“Star Trek Into Darkness” is an apt title for a movie as empty as the vastness of space. The movie moves as if through a vacuum — fast and frictionless, from one scene to another, with a lot of nothing along the way. The warp-speed pacing only barely hides the fact that it never really goes anywhere at all, and doesn’t aim to either. The final frontier? Forget it. This soulless sequel to a reboot is only too happy to go where every generic sci-fi blockbuster has gone before, and not so boldly either.
The fill-in-the-blanks plot — which hits every beat in Hollywood’s current favorite screenplay formula — is little more than a collection of starship-sized distractions. (If I see another movie in which the villain’s clever plan is to surrender to the hero, I too will be ready to give up, but only as part of a secret plan to destroy the formula itself.) The action sequences are predictably unpredictable, the sort of spectacles I forgot before they were over. The dialogue consists entirely of quippy expository details and trailer-ready ultimatums — none of which make sense.
Not that dialogue is the focus here. No one ever conducts a conversation, or has a thought, without something interrupting: an explosion, a crash, a shoot-out or some other meaningless reveal.
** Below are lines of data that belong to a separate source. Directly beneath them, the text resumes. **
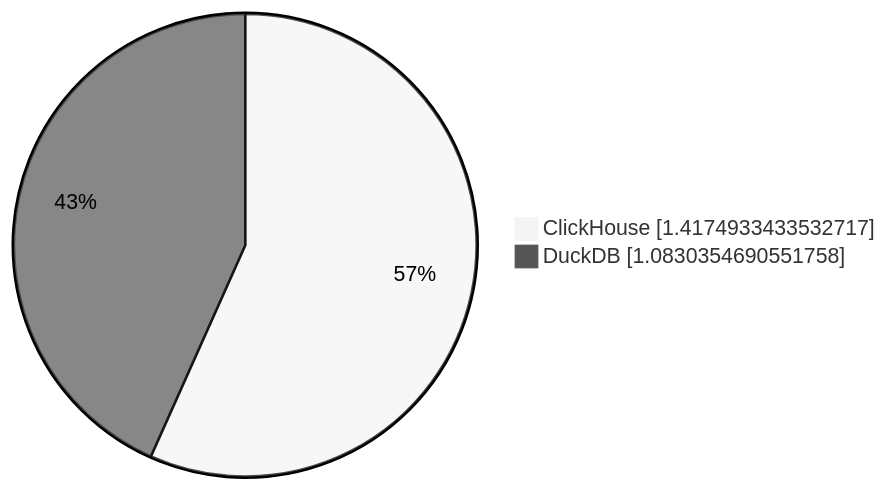
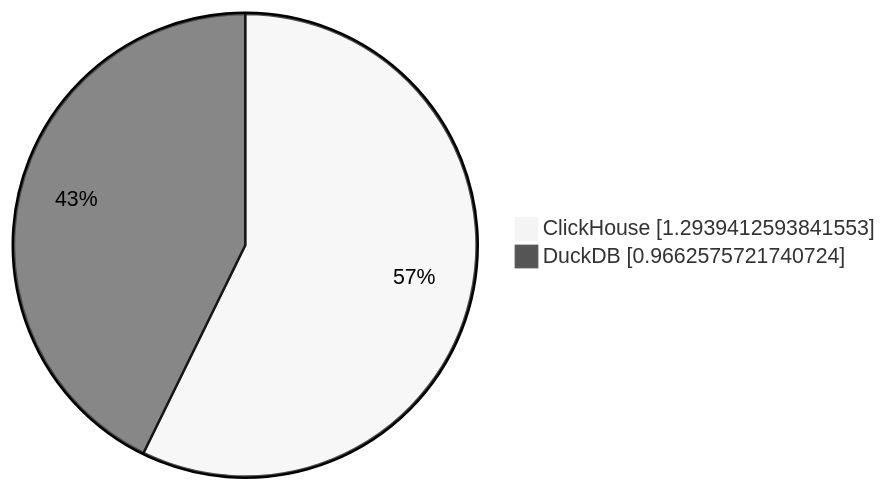
Before and after one commit to Altinity/clickhouse-regression: diagram 13 of 19 in parquet/performance/results/hits/23.11.1.2711-alpine/README.md, drawn with Mermaid (neutral theme). The commit also changed other lines of this file and 8 other files, not shown here.

````diff
--- a/parquet/performance/results/hits/23.11.1.2711-alpine/README.md
+++ b/parquet/performance/results/hits/23.11.1.2711-alpine/README.md
@@ -130,5 +130,5 @@
 ```mermaid
      pie showData
-         "ClickHouse" : 1.4174933433532717
-         "DuckDB" : 1.0830354690551758
+         "ClickHouse" : 1.2939412593841553
+         "DuckDB" : 0.9662575721740724
 ```
````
This is a movie that lives in terror of boredom, and projects a deep-rooted anxiety about its own ability to hold an audience’s attention. Watching it is like talking to a salesman who stops every 40 seconds to ask if you’re still with him, and then slaps you in the face just to make sure.
For that, you can thank director J.J. Abrams and his frequent collaborators, screenwriters Roberto Orci, Alex Kurtzman and Damon Lindelof (a veteran of Mr. Abrams’ similarly vacuous TV show “Lost”). For several years now, the quartet have been waging an increasingly aggressive war on narrative coherence, favoring speed and shock over sense, or even suspense. “Star Trek Into Darkness” is breathless and every once in a while even breathtaking, but it lacks any self-control. It speeds along at such a rapid, punchy clip that nothing much registers at all. It is a movie that is so insistently exciting that it eventually becomes boring.
If there are bright spots (besides the incessant and unnecessary lens flares), they can be found in the cast: Chris Pine, Zachary Quinto, and Karl Urban return as the original “Trek” trio of Captain Kirk, First Officer Spock and Doctor McCoy, although Mr. Abrams and co. have whittled it down to a duo, leaving McCoy with a strictly supportive role. Zoe Saldana’s Uhura has moments of strength, but the screenplay often seems to forget she exists. New additions Alice Eve and Peter Weller, as a science officer and a Starfleet admiral, have too little to do as well.
Of the newcomers, only Benedict Cumberbatch, as a steely-eyed baddie, manages to maintain a presence — and he’s helped by the way his role echoes “Trek” villains past. Indeed, the movie often plays like a game of spot the references, particularly in the way it mirrors “The Wrath of Khan.” The writers throw old-school Trek-heads a bone every few minutes, but these mostly serve as unwelcome reminders of how faithless the movie is to its source material, and how lacking it is in what made that series great: ideas, characters, stories that meant something — and the trust that viewers would have the patience to explore those strange new worlds, new lives and new civilizations themselves.
TITLE: “Star Trek Into Darkness”
CREDITS: Directed by J.J. Abrams, screenplay by Roberto Orci, Alex Kurtzman and Damon Lindelof
RATING: PG-13 for non-stop sci-fi violence
RUNNING TIME: 132 minutes
MAXIMUM RATING: FOUR STARS